■ Description of the task: The line containing "13 other files." marks the start; please restate exactly that line and only the lines following it through the end of the material below.
==== Records for the task ====
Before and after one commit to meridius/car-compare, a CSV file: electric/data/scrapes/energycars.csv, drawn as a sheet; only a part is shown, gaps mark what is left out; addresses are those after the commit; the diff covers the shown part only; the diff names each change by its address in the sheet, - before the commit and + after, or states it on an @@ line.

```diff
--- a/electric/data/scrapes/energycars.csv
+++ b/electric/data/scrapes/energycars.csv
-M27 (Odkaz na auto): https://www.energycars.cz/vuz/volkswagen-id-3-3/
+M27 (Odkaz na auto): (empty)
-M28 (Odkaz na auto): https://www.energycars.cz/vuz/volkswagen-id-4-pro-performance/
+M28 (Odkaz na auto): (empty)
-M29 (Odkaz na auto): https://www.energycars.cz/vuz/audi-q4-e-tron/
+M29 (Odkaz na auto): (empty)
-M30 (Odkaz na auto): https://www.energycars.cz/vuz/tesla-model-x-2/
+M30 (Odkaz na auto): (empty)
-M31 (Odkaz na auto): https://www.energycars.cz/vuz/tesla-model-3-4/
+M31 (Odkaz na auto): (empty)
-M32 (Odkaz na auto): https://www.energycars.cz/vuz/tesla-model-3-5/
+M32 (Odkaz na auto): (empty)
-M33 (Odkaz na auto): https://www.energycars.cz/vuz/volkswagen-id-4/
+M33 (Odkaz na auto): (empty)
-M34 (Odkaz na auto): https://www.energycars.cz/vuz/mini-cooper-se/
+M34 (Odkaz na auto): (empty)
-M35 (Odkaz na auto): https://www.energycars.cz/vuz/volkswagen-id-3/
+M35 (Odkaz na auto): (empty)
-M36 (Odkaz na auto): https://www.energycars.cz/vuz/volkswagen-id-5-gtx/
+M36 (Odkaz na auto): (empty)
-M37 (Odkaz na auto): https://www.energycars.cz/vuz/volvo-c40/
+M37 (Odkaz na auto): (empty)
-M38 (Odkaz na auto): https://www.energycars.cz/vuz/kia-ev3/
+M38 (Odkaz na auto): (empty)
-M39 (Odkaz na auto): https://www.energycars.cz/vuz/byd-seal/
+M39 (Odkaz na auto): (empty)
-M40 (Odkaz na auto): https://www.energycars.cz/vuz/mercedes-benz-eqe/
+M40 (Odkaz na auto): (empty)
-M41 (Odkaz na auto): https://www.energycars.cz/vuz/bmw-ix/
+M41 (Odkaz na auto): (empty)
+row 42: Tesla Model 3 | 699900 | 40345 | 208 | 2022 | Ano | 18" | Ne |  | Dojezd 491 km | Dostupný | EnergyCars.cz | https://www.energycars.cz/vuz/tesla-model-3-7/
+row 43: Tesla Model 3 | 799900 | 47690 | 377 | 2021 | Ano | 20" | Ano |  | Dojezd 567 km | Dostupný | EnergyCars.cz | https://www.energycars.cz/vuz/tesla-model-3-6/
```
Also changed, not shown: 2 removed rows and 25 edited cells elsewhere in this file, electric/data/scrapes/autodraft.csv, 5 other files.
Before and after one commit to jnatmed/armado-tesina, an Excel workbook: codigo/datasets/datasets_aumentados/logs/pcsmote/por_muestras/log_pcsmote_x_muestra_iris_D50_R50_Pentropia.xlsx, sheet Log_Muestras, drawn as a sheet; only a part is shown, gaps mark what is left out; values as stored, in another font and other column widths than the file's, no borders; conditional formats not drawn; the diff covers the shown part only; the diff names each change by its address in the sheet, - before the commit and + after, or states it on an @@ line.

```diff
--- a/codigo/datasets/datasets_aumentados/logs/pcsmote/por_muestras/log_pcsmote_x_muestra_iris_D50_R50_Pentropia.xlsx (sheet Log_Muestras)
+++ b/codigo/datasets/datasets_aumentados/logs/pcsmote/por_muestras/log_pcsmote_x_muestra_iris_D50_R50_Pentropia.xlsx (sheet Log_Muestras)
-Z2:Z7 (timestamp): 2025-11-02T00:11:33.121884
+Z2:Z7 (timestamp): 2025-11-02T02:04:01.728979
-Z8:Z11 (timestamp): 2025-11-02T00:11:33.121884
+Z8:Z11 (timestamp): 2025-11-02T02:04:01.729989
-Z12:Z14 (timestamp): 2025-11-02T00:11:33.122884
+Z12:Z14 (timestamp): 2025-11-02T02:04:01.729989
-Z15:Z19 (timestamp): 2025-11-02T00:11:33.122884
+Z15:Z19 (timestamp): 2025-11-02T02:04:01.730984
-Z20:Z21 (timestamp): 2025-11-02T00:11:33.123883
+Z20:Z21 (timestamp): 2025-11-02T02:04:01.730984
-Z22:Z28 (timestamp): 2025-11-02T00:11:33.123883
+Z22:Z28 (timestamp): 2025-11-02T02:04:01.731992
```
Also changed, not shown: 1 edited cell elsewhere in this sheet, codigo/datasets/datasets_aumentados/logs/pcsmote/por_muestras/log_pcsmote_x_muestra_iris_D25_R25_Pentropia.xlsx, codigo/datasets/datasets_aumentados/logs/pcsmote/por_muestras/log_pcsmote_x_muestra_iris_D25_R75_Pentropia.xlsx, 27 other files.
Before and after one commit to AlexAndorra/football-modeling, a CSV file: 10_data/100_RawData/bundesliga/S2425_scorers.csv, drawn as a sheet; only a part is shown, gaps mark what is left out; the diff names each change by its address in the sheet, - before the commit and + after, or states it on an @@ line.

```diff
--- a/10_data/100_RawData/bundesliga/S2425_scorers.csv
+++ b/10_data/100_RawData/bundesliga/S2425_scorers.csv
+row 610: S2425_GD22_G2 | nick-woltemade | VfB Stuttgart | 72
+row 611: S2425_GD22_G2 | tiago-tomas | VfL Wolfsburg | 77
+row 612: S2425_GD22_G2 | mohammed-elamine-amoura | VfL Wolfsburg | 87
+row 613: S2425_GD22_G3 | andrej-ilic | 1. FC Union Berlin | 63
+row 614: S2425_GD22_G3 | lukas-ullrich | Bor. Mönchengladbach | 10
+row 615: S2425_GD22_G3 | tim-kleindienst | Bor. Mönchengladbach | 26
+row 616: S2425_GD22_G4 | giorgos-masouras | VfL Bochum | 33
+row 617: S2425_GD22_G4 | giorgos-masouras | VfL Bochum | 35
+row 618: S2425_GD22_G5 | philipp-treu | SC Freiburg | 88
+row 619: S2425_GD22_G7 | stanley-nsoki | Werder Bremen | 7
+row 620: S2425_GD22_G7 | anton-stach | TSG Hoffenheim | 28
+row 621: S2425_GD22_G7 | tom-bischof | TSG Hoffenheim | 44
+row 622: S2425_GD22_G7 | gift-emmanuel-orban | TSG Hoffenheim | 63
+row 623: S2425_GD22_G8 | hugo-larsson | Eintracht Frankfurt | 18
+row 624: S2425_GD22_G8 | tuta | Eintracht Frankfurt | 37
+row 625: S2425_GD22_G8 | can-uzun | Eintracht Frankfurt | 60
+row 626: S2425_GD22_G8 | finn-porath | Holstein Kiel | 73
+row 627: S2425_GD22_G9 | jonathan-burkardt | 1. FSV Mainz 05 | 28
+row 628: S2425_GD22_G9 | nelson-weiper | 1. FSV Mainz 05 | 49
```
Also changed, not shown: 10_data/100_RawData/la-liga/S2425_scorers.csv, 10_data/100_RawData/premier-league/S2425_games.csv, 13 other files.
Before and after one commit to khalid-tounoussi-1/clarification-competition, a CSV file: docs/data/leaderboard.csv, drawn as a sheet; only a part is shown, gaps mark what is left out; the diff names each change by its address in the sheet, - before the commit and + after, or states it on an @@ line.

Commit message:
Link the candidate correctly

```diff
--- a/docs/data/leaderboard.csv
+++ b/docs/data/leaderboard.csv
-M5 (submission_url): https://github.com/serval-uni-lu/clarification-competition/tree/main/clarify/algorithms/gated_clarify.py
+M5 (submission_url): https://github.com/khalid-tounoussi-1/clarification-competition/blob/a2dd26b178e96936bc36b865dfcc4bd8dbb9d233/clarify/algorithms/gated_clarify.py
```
====
■ Answer section:
Also changed, not shown: 10_data/100_RawData/la-liga/S2425_scorers.csv, 10_data/100_RawData/premier-league/S2425_games.csv, 13 other files.
Before and after one commit to khalid-tounoussi-1/clarification-competition, a CSV file: docs/data/leaderboard.csv, drawn as a sheet; only a part is shown, gaps mark what is left out; the diff names each change by its address in the sheet, - before the commit and + after, or states it on an @@ line.

Commit message:
Link the candidate correctly

```diff
--- a/docs/data/leaderboard.csv
+++ b/docs/data/leaderboard.csv
-M5 (submission_url): https://github.com/serval-uni-lu/clarification-competition/tree/main/clarify/algorithms/gated_clarify.py
+M5 (submission_url): https://github.com/khalid-tounoussi-1/clarification-competition/blob/a2dd26b178e96936bc36b865dfcc4bd8dbb9d233/clarify/algorithms/gated_clarify.py
```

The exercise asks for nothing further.